DS Escape Rooms in Haverhill joins a select club in offering a virtual reality quest
An escape rooms in Haverhill has become one of just five in the UK to offer its players a VR (virtual reality) experience.
DS Escape Rooms, in the Menta Business Centre in Hollands Road has this week launched two new VR games, joining a select group of venues to do so in Britain.
An escape room is a live-action team-based game where players cooperatively discover clues, solve puzzles, and accomplish tasks in one or more rooms in order to progress and accomplish a specific goal in a limited amount of time.
Games can be played by anything between two and ten players, depending on the size of the rooms, but the VR version does need to be played by at least two people.
DS Escape Rooms has been going for 18-months, initially offering just one room, but adding a second room six months ago.
Now owners David Osmond and Scott Jamieson are offering the exciting new option, which sees participants wear a VR headset and try to accomplish their quest using a simply-operated control unit in each hand.
Scott said he saw the VR games being demonstrated at a convention and got in touch with the creators to ask for permission to use it.
The creators of the software, Ubisoft, sent him a demo and asked Scott to apply to use the games.
Scott admits he was a little surprised to get the go ahead, thinking his venue was too small.
He said: “They said there is no-one else in your area who is even looking at it so we’ve got nothing to lose so you can have it and i was over the moon because it is extremely clever.
“Out of everyone who has tested it, they have all loved it.
“I think what i love about it is that it’s so immersive. When you hear each other talking there’s an echo on it and it feels like they are far away when they are close. It is clever.”
The two VR quests on offer; Escape the Pyramid and Beyond Medusa’s Gate, are part of the Assassins Creed: Odyssey range.
Escape the Pyramid, as the name says, challenges the players to work together to escape from a pyramid and as Echo reporter Steve Barton and photographer Mecha Morton teamed up to discover, is a what feels like a very physical challenge for something that isn’t actually real.
Bows and arrows, flaming torches, platforms that rise and fall (and can be fallen off if you are not careful), walls that must be scaled, sphinxes heads and piercing laser beams all form part of the quest, which is a tough challenge, but at the same time exhilarating.
For two complete VR novices, it took a while to get used to the new experience and the physical demands it places on you, but it falls into place as you progress through the quest - thanks in part it must be said to a bit of useful prompting from Scott.
Scott added: “Normal escape rooms are not quite as physical. It’s different, it’s really different but i like the concept of it.
“That room takes ten to 15 minutes to reset but that doesn’t. I’m ready to go again straight away..”
Scott is now hoping to offer the traditional escape rooms and the new VR option in a more suitable location.

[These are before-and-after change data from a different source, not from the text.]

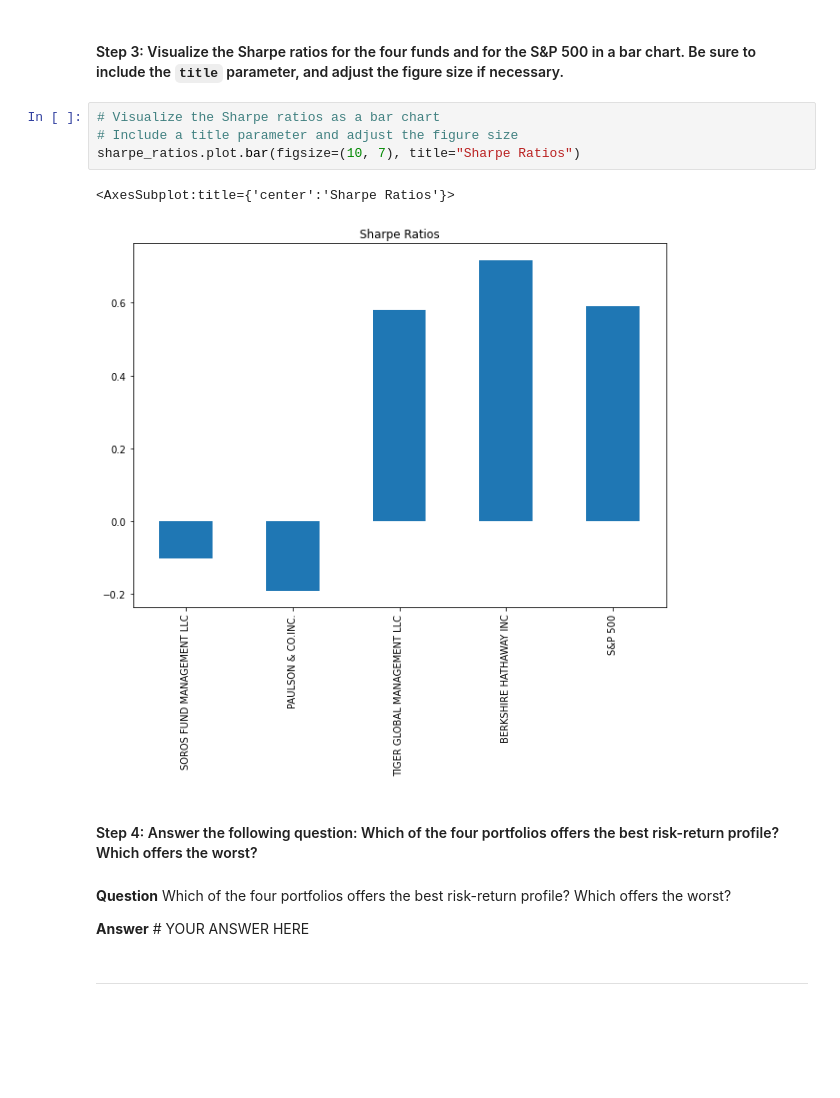
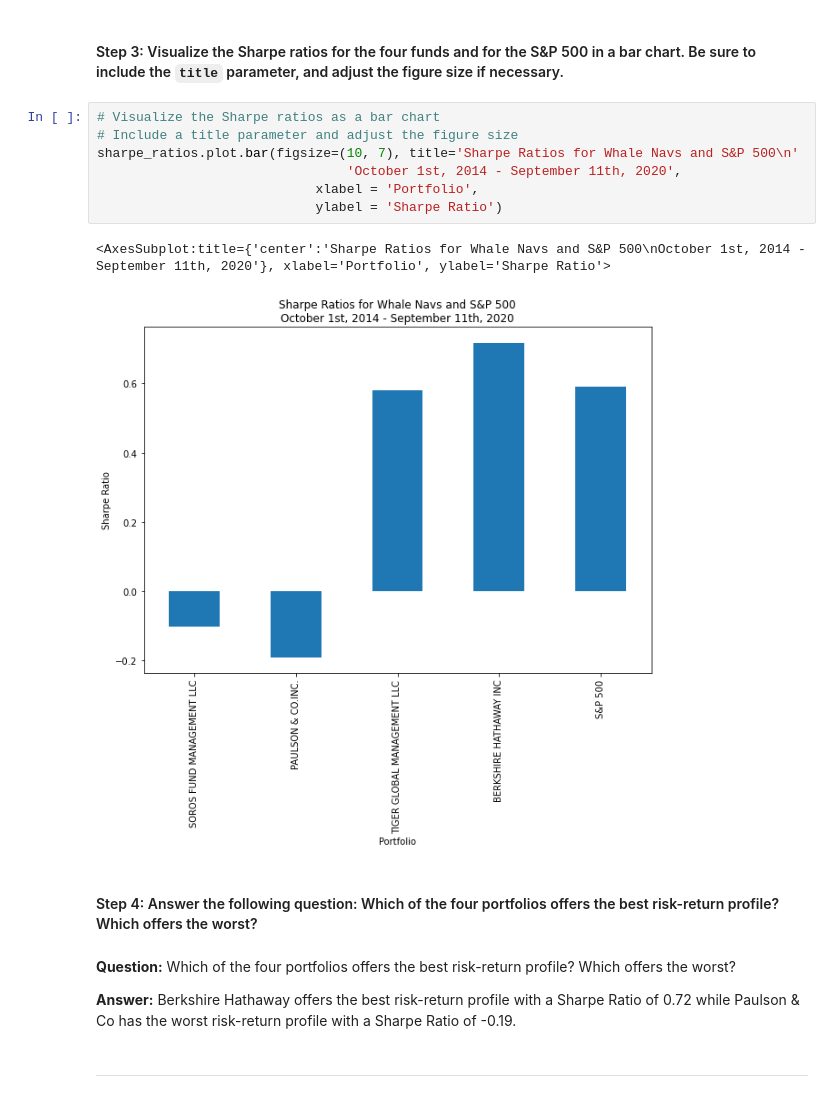
Before and after one commit to aschowdiah/Challenge_4, a Jupyter notebook: risk_return_analysis.ipynb, the cells around one changed output. Drawn from its saved outputs; the diff is of its cells as text; blank space fills up the shorter version.

```diff
--- a/risk_return_analysis.ipynb
+++ b/risk_return_analysis.ipynb
@@ -367,16 +396,19 @@ dtype: float64
 # %%
 # Visualize the Sharpe ratios as a bar chart
 # Include a title parameter and adjust the figure size
-sharpe_ratios.plot.bar(figsize=(10, 7), title="Sharpe Ratios")
+sharpe_ratios.plot.bar(figsize=(10, 7), title='Sharpe Ratios for Whale Navs and S&P 500\n'
+                                'October 1st, 2014 - September 11th, 2020',
+                            xlabel = 'Portfolio',
+                            ylabel = 'Sharpe Ratio')
 # %% [output]
-<AxesSubplot:title={'center':'Sharpe Ratios'}>
+<AxesSubplot:title={'center':'Sharpe Ratios for Whale Navs and S&P 500\nOctober 1st, 2014 - September 11th, 2020'}, xlabel='Portfolio', ylabel='Sharpe Ratio'>
-[figure, old version]
+[figure, new version]
 # %% [markdown]
 #### Step 4: Answer the following question: Which of the four portfolios offers the best risk-return profile? Which offers the worst?
 # %% [markdown]
-**Question** Which of the four portfolios offers the best risk-return profile? Which offers the worst?
+**Question:** Which of the four portfolios offers the best risk-return profile? Which offers the worst?
 
-**Answer** # YOUR ANSWER HERE
+**Answer:** Berkshire Hathaway offers the best risk-return profile with a Sharpe Ratio of 0.72 while Paulson & Co has the worst risk-return profile with a Sharpe Ratio of -0.19.
 # %% [markdown]
 ---
 # %% [markdown]
```
Also changed, not shown: parts of 22 cells of this notebook.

He explained: “We are trying to find our own venue now because we are outgrowing this one and we are quite limited to what we can do.
“I would like to put the VR into its own room because at the moment if someone books the room we can’t open it for VR and vice-versa.”